(Information provided Opens)

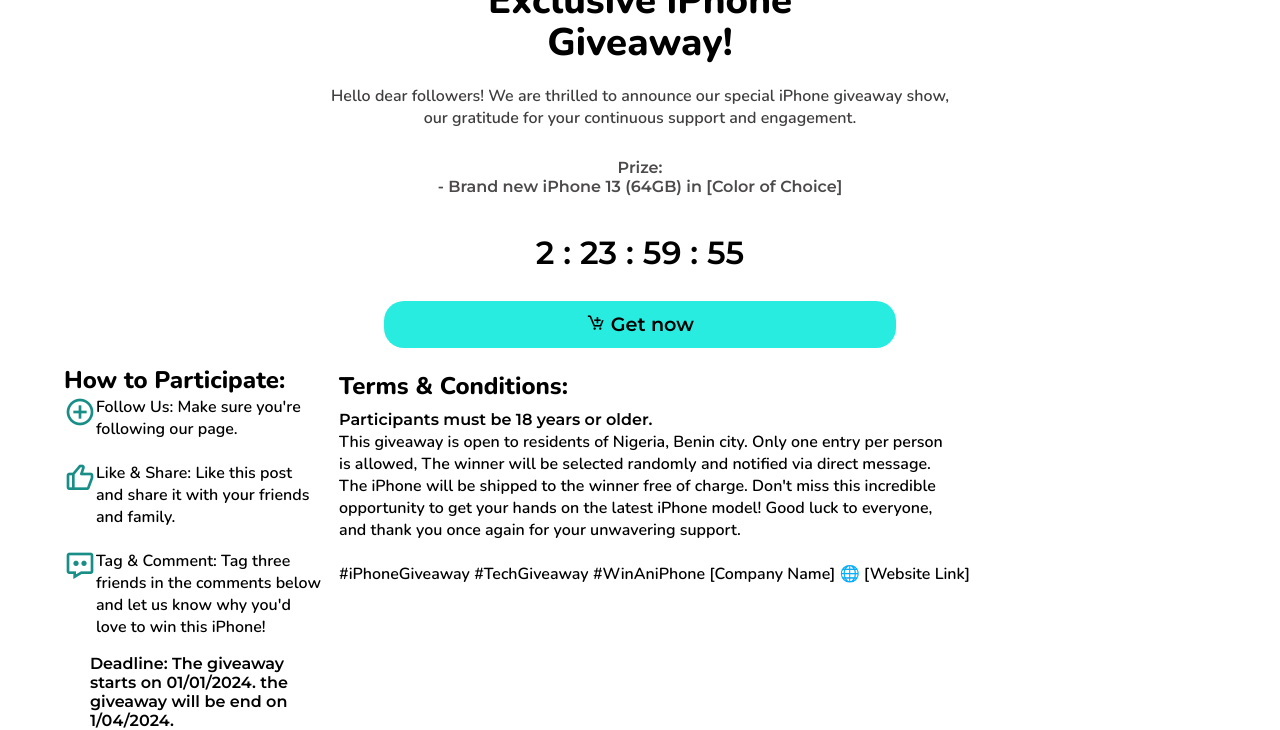
Repository: pasafista/freebie-iphone-webpage
Page: index.html
These files come from the project's save history. The page is drawn as it stood at one moment and after a run of saves; the edit follows.
The browser window is 1280 px wide. The pictures show the part of the page from y = 792 to 1578 px (the page is 1522 px tall before and 1578 px after).
A picture or video elsewhere on the page could not be fetched, so the positions and the page height are approximate.

Above is the page before, as saved 2024-01-02 01:05:31.

### index.html
<!DOCTYPE html>
<html lang="en">
  <head>
    <meta charset="UTF-8" />
    <title>Three-Day Timer</title>
    <link
      href="https://unpkg.com/boxicons@2.1.4/css/boxicons.min.css"
      rel="stylesheet"
    />
    <link rel="preconnect" href="https://fonts.googleapis.com" />
    <link rel="preconnect" href="https://fonts.gstatic.com" crossorigin />
    <link
      href="https://fonts.googleapis.com/css2?family=Montserrat:wght@600&family=Nunito:wght@600;800&display=swap"
      rel="stylesheet"
    />
    <link rel="stylesheet" href="style.css" />
    <script src="script.js"></script>
  </head>
  <body>
    <section class="main">

      <div class="hero-image-container">
        <img
          src="https://i.pinimg.com/474x/2d/cf/68/2dcf689ceba46c826341fbc847af2764.jpg"
          class="hero-image"
        />
      </div>

      <div class="hero-txt">
        <h1>Exclusive <span class="h1">iPhone</span> <br />Giveaway!</h1>
        <div class="top">
          Hello dear followers! We are thrilled to announce our special iPhone
          giveaway show,
          <br />
          our gratitude for your continuous support and engagement.
        </div>
        <div class="bottom">
          Prize:<br />- Brand new iPhone 13 (64GB) in [Color of Choice]
        </div>
        <div class="timer" id="timer">
          <span class="days">3</span> : <span class="hours">00</span> :
          <span class="minutes">00</span> :
          <span class="seconds">00</span>
        </div>

        <button><i class="bx bx-cart-add"></i> Get now</button>
      </div>

    </section>
    <section class="foot">
      <div class="Participate">
        <h1>How to Participate:</h1>
        <ul>
          <li>
            <i class="bx bx-plus-circle"></i> Follow Us: Make sure you're
            following our page.
          </li>
          <br />
          <li>
            <i class="bx bx-like"></i> Like & Share: Like this post and share it
            with your friends and family.
          </li>
          <br />
          <li>
            <i class="bx bx-message-dots"></i>Tag & Comment: Tag three friends
            in the comments below and let us know why you'd love to win this
            iPhone!
          </li>
        </ul>
        <div class="info2">
          <!-- The content will be dynamically updated by JavaScript -->
        </div>
      </div>
      <div class="TC">
        <h1>Terms & Conditions:</h1>
        <p class="para">
          <span class="tiny"> Participants must be 18 years or older. </span
          ><br />
        </p>
        <div class="para-block">
          This giveaway is open to residents of Nigeria, Benin city. Only one
          entry per person is allowed, The winner will be selected randomly and
          notified via direct message. The iPhone will be shipped to the winner
          free of charge. Don't miss this incredible opportunity to get your
          hands on the latest iPhone model! Good luck to everyone, and thank you
          once again for your unwavering support.
        </div>
        <br />
        #iPhoneGiveaway #TechGiveaway #WinAniPhone [Company Name] 🌐 [Website
        Link]
      </div>
    </section>
  </body>
</html>

### style.css
* {
  margin: 0;
  padding: 0;
  box-sizing: border-box;
}

.main {
  display: flex;
  flex-direction: row-reverse;
  align-items: center;
  margin: auto;
}

.hero-image-container {
  width: 40%;
} /* this is a div class name for the hero image, i used this to create a flexbox */

.hero-image {
  width: 100%;
} /*this is the hero image, it is set to 100% so that the image will occupy the space available in the hero image container*/

.hero-txt {
  width: 50%;
  display: flex;
  flex-direction: column;
  justify-content: center;
  align-items: left;
  gap: 0.8em;
}

.hero-txt h1 {
  font-size: 3rem;
  font-family: "Nunito", sans-serif;
  line-height: 1.1em;
}

.h1:hover {
  color: #28ece0;
  cursor: pointer;
}

.top {
  font-size: 1.2rem;
  font-family: "Nunito", sans-serif;
  color: rgb(63, 61, 61);
}

.bottom {
  font-size: 1.2rem;
  font-family: "Montserrat", sans-serif !important;
  color: rgb(76, 74, 74);
}

button {
  width: 40%;
  padding: 0.6em 0.01em;
  font-size: 1.2em;
  border-radius: 20px;
  font-family: "Montserrat", sans-serif !important;
  border: none;
  outline: none;
  background-color: #28ece0;
}

button:hover {
  cursor: pointer;
  box-shadow: 5px 5px 0px 2px #082f2d;
}

.timer {
  font-family: "Montserrat", sans-serif !important;
  font-size: 2rem;
}

.foot {
  display: flex;
  width: 90%;
  margin: auto;
  gap: 1em;
}

.Participate {
  font-family: "Nunito", sans-serif;
  display: flex;
  flex-direction: column;
}

.info2 {
  margin-top: 1em;
  font-family: "Montserrat", sans-serif !important;
  width: 90%;
  align-self: flex-end;
}

ul li {
  display: flex;
  font-weight: 600;
}

li i {
  color: #188e86;
  font-size: 2rem;
}

.TC h1 {
  font-family: "Nunito", sans-serif;
  margin-bottom: 0.3em;
}

.tiny {
  font-size: 1rem;
  font-family: "Montserrat", sans-serif;
}

.para-block {
  font-size: 1rem;
  width: 70%;
}

.TC {
  margin-top: 0.4em;
  font-family: "Nunito", sans-serif;
}

@media screen and (max-width:320px), (min-width:480px) {
    .main{
display: flex;
flex-direction: column;
padding-bottom: 1em;

    }

    .hero-image-container{
        width: 80%;
    }

    .hero-image, .hero-txt{
        width: 100%;
    }

    .hero-txt h1{
        text-align: center;
        font-size: 2.4rem;
    }

    .top, .bottom{
        font-size: 1rem;
        text-align: center;
        padding: 0.5em;
    }

 .timer{
    font-size: 2rem;
    text-align: center;
    padding: 0.5em;
}

button{
    margin: auto;
}

.button:hover{
    box-shadow: 0;
}

.foot{
    display: ;
}

 }

### script.js
document.addEventListener('DOMContentLoaded', function() {
    var deadline = new Date();
    deadline.setDate(deadline.getDate() + 3); // Set deadline 3 days from now

    function getTimeRemaining(endtime) {
        var total = Date.parse(endtime) - Date.parse(new Date());
        var seconds = Math.floor((total / 1000) % 60);
        var minutes = Math.floor((total / 1000 / 60) % 60);
        var hours = Math.floor((total / (1000 * 60 * 60)) % 24);
        var days = Math.floor(total / (1000 * 60 * 60 * 24));
        return {
            total,
            days,
            hours,
            minutes,
            seconds
        };
    }

    function initializeClock(id, endtime) {
        var clock = document.getElementById(id);
        var daysSpan = clock.querySelector('.days');
        var hoursSpan = clock.querySelector('.hours');
        var minutesSpan = clock.querySelector('.minutes');
        var secondsSpan = clock.querySelector('.seconds');

        function updateClock() {
            var t = getTimeRemaining(endtime);

            daysSpan.innerHTML = t.days;
            hoursSpan.innerHTML = ('0' + t.hours).slice(-2);
            minutesSpan.innerHTML = ('0' + t.minutes).slice(-2);
            secondsSpan.innerHTML = ('0' + t.seconds).slice(-2);

            if (t.total <= 0) {
                clearInterval(timeinterval);
            }
        }

        updateClock();
        var timeinterval = setInterval(updateClock, 1000);
    }

    initializeClock('timer', deadline);

    // Display today's date and the date 3 days from now
    var today = new Date();
    var dd = String(today.getDate()).padStart(2, '0');
    var mm = String(today.getMonth() + 1).padStart(2, '0'); // January is 0!
    var yyyy = today.getFullYear();
    var threeDaysFromNow = new Date(today);
    threeDaysFromNow.setDate(today.getDate() + 3);

    today = mm + '/' + dd + '/' + yyyy;
    threeDaysFromNow = (threeDaysFromNow.getMonth() + 1) + '/' + String(threeDaysFromNow.getDate()).padStart(2, '0') + '/' + threeDaysFromNow.getFullYear();

    // Update the content of the info2 div
    var info2Div = document.querySelector('.info2');
    info2Div.innerHTML = "Deadline: The giveaway starts on " + today + ". the giveaway will be end on " + threeDaysFromNow + ".";
});

After the next 2 saves:
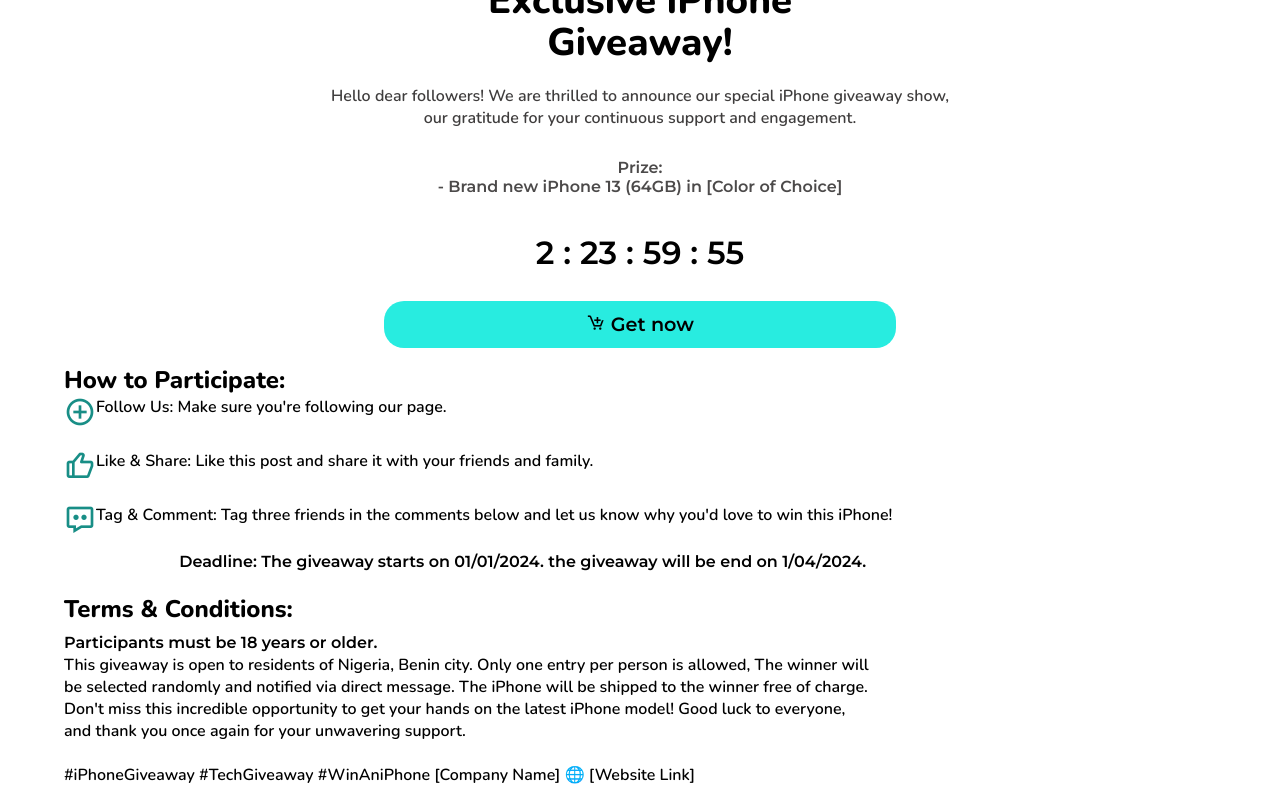
The 2 saves are shown as one change because they came seconds apart.
The last was saved 6 s later.
--- a/style.css
+++ b/style.css
@@ -164,7 +164,8 @@
 }
 
 .foot{
-    display: ;
+    display: flex;
+    flex-direction: column;
 }
 
  }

(Information provided Closes)

- _To do_: Word for word, retype the lines from the one that contains "updateClock();" through the final line of the data, both ends included, excluding pictures.

- _Exercise response_:
        updateClock();
        var timeinterval = setInterval(updateClock, 1000);
    }

    initializeClock('timer', deadline);

    // Display today's date and the date 3 days from now
    var today = new Date();
    var dd = String(today.getDate()).padStart(2, '0');
    var mm = String(today.getMonth() + 1).padStart(2, '0'); // January is 0!
    var yyyy = today.getFullYear();
    var threeDaysFromNow = new Date(today);
    threeDaysFromNow.setDate(today.getDate() + 3);

    today = mm + '/' + dd + '/' + yyyy;
    threeDaysFromNow = (threeDaysFromNow.getMonth() + 1) + '/' + String(threeDaysFromNow.getDate()).padStart(2, '0') + '/' + threeDaysFromNow.getFullYear();

    // Update the content of the info2 div
    var info2Div = document.querySelector('.info2');
    info2Div.innerHTML = "Deadline: The giveaway starts on " + today + ". the giveaway will be end on " + threeDaysFromNow + ".";
});

After the next 2 saves:
The 2 saves are shown as one change because they came seconds apart.
The last was saved 6 s later.
--- a/style.css
+++ b/style.css
@@ -164,7 +164,8 @@
 }
 
 .foot{
-    display: ;
+    display: flex;
+    flex-direction: column;
 }
 
  }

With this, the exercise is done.